__Task requirements__:
How many of the lines in the data contain "script"? Give only the number.

__Dataset excerpts__:
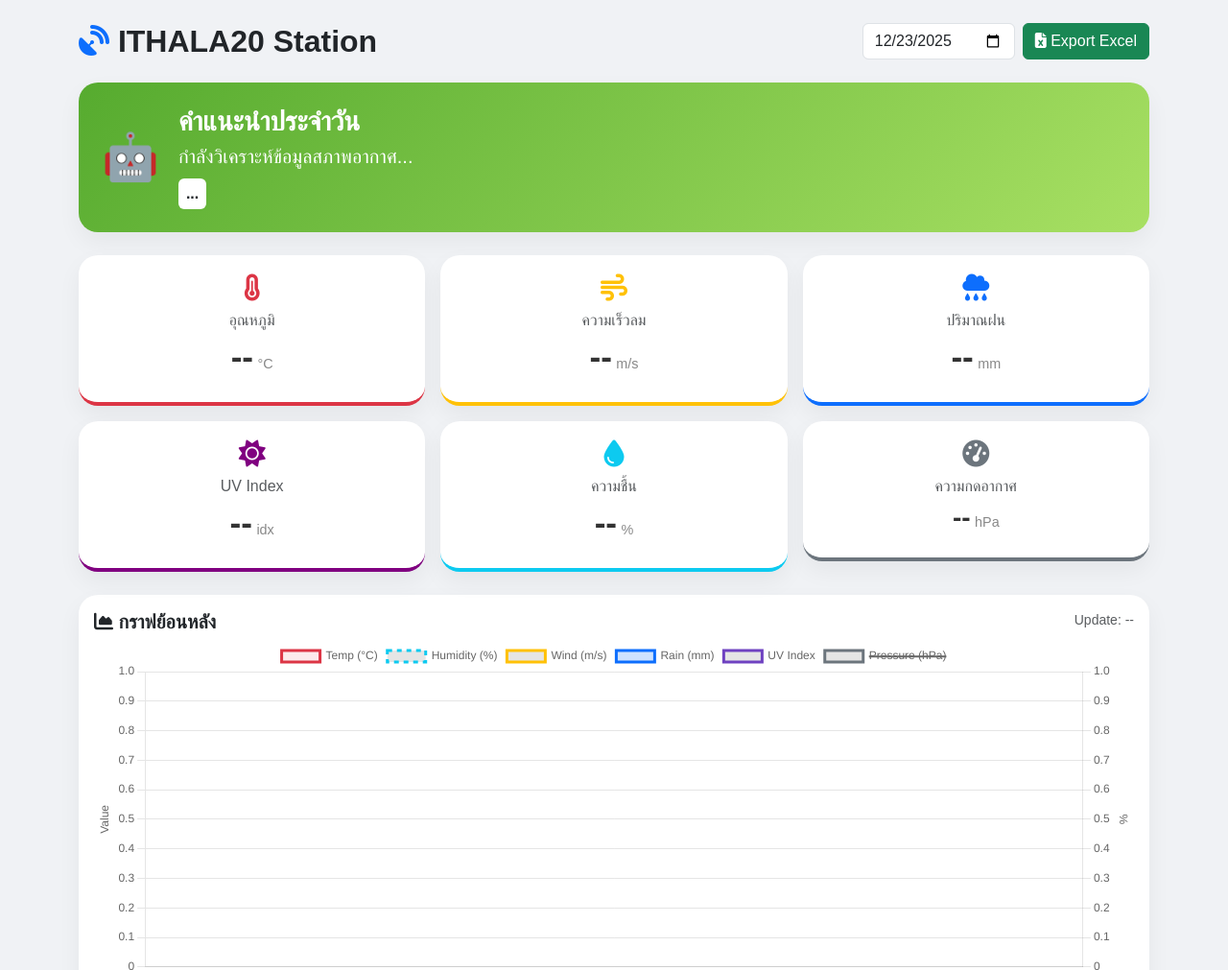
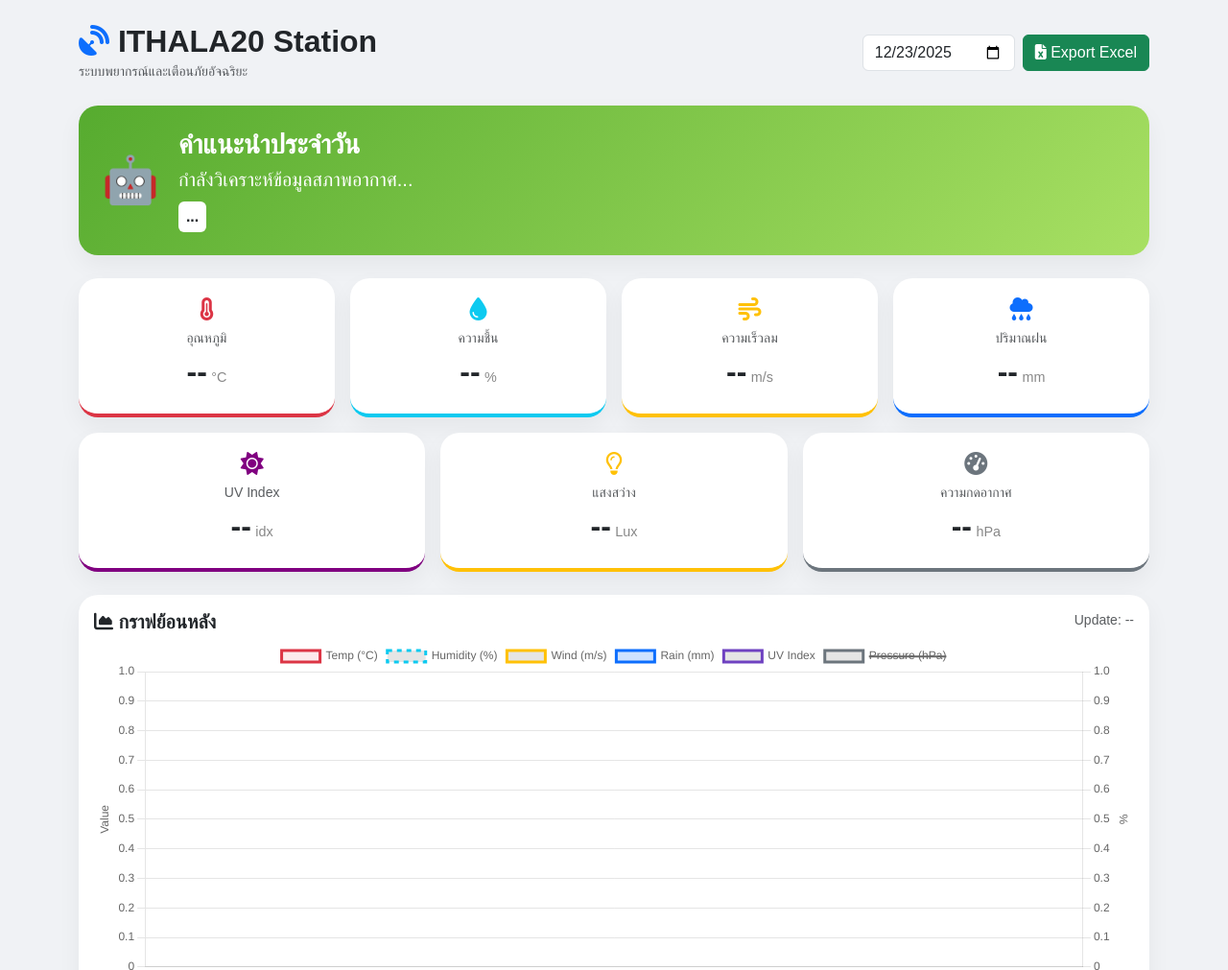
Before and after one commit to wasawatkalasang4052/my-weather-station, a plain HTML site: page index.html in a window 1280 px wide. Shown: the top 1011 px of the page at 96% size. Drawn offline with nearby package versions, Linux system fonts and the light colour scheme; no server answers.

Commit message:
index.html

```diff
--- a/index.html
+++ b/index.html
@@ -7,13 +7,15 @@
 
     <link href="https://cdn.jsdelivr.net/npm/bootstrap@5.3.0/dist/css/bootstrap.min.css" rel="stylesheet">
     <link rel="stylesheet" href="https://cdnjs.cloudflare.com/ajax/libs/font-awesome/6.4.0/css/all.min.css">
-    <link rel="stylesheet" href="style.css"> </head>
+    <link rel="stylesheet" href="style.css">
+</head>
 <body>
 
     <div class="container py-4">
         <div class="d-flex flex-wrap justify-content-between align-items-center mb-4 gap-2">
             <div>
                 <h2 class="fw-bold mb-0"><i class="fa-solid fa-satellite-dish text-primary"></i> ITHALA20 Station</h2>
+                <small class="text-muted">ระบบพยากรณ์และเตือนภัยอัจฉริยะ</small>
             </div>
             <div class="d-flex gap-2">
                 <input type="date" id="datePicker" class="form-control">
@@ -39,35 +41,41 @@
         </div>
 
         <div class="row g-3 mb-4">
-            <div class="col-6 col-md-4"><div class="card-weather text-center border-bottom border-4 border-danger">
-                <i class="fa-solid fa-temperature-three-quarters text-danger fs-3 mb-2"></i>
-                <div class="text-muted">อุณหภูมิ</div>
-                <div><span id="temp" class="value-text">--</span> <span class="unit-text">°C</span></div>
+            <div class="col-6 col-md-3"><div class="card-weather text-center border-bottom border-4 border-danger">
+                <i class="fa-solid fa-temperature-three-quarters text-danger fs-4 mb-2"></i>
+                <div class="text-muted small">อุณหภูมิ</div>
+                <div><span id="temp" class="fw-bold fs-2">--</span> <span class="unit-text">°C</span></div>
+            </div></div>
+            <div class="col-6 col-md-3"><div class="card-weather text-center border-bottom border-4 border-info">
+                <i class="fa-solid fa-droplet text-info fs-4 mb-2"></i>
+                <div class="text-muted small">ความชื้น</div>
+                <div><span id="hum" class="fw-bold fs-2">--</span> <span class="unit-text">%</span></div>
+            </div></div>
+            <div class="col-6 col-md-3"><div class="card-weather text-center border-bottom border-4 border-warning">
+                <i class="fa-solid fa-wind text-warning fs-4 mb-2"></i>
+                <div class="text-muted small">ความเร็วลม</div>
+                <div><span id="wind" class="fw-bold fs-2">--</span> <span class="unit-text">m/s</span></div>
+            </div></div>
+            <div class="col-6 col-md-3"><div class="card-weather text-center border-bottom border-4 border-primary">
+                <i class="fa-solid fa-cloud-rain text-primary fs-4 mb-2"></i>
+                <div class="text-muted small">ปริมาณฝน</div>
+                <div><span id="rain" class="fw-bold fs-2">--</span> <span class="unit-text">mm</span></div>
+            </div></div>
+
+            <div class="col-6 col-md-4"><div class="card-weather text-center border-bottom border-4" style="border-color: purple !important;">
+                <i class="fa-solid fa-sun fs-4 mb-2" style="color: purple;"></i>
+                <div class="text-muted small">UV Index</div>
+                <div><span id="uv" class="fw-bold fs-2">--</span> <span class="unit-text">idx</span></div>
             </div></div>
             <div class="col-6 col-md-4"><div class="card-weather text-center border-bottom border-4 border-warning">
-                <i class="fa-solid fa-wind text-warning fs-3 mb-2"></i>
-                <div class="text-muted">ความเร็วลม</div>
-                <div><span id="wind" class="value-text">--</span> <span class="unit-text">m/s</span></div>
+                <i class="fa-regular fa-lightbulb text-warning fs-4 mb-2"></i>
+                <div class="text-muted small">แสงสว่าง</div>
+                <div><span id="light" class="fw-bold fs-2">--</span> <span class="unit-text">Lux</span></div>
             </div></div>
-            <div class="col-6 col-md-4"><div class="card-weather text-center border-bottom border-4 border-primary">
-                <i class="fa-solid fa-cloud-rain text-primary fs-3 mb-2"></i>
-                <div class="text-muted">ปริมาณฝน</div>
-                <div><span id="rain" class="value-text">--</span> <span class="unit-text">mm</span></div>
-            </div></div>
-            <div class="col-6 col-md-4"><div class="card-weather text-center border-bottom border-4" style="border-color: purple !important;">
-                <i class="fa-solid fa-sun fs-3 mb-2" style="color: purple;"></i>
-                <div class="text-muted">UV Index</div>
-                <div><span id="uv" class="value-text">--</span> <span class="unit-text">idx</span></div>
-            </div></div>
-            <div class="col-6 col-md-4"><div class="card-weather text-center border-bottom border-4 border-info">
-                <i class="fa-solid fa-droplet text-info fs-3 mb-2"></i>
-                <div class="text-muted">ความชื้น</div>
-                <div><span id="hum" class="value-text">--</span> <span class="unit-text">%</span></div>
-            </div></div>
-            <div class="col-6 col-md-4"><div class="card-weather text-center border-bottom border-4 border-secondary">
-                <i class="fa-solid fa-gauge-high text-secondary fs-3 mb-2"></i>
-                <div class="text-muted">ความกดอากาศ</div>
-                <div><span id="pres" class="value-text fs-3">--</span> <span class="unit-text">hPa</span></div>
+            <div class="col-12 col-md-4"><div class="card-weather text-center border-bottom border-4 border-secondary">
+                <i class="fa-solid fa-gauge-high text-secondary fs-4 mb-2"></i>
+                <div class="text-muted small">ความกดอากาศ</div>
+                <div><span id="pres" class="fw-bold fs-2">--</span> <span class="unit-text">hPa</span></div>
             </div></div>
         </div>
 
@@ -82,5 +90,6 @@
 
     <script src="https://cdn.jsdelivr.net/npm/@supabase/supabase-js@2"></script>
     <script src="https://cdn.jsdelivr.net/npm/chart.js"></script>
-    <script src="script.js"></script> </body>
+    <script src="script.js"></script>
+</body>
 </html>
```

__Exercise response__:
4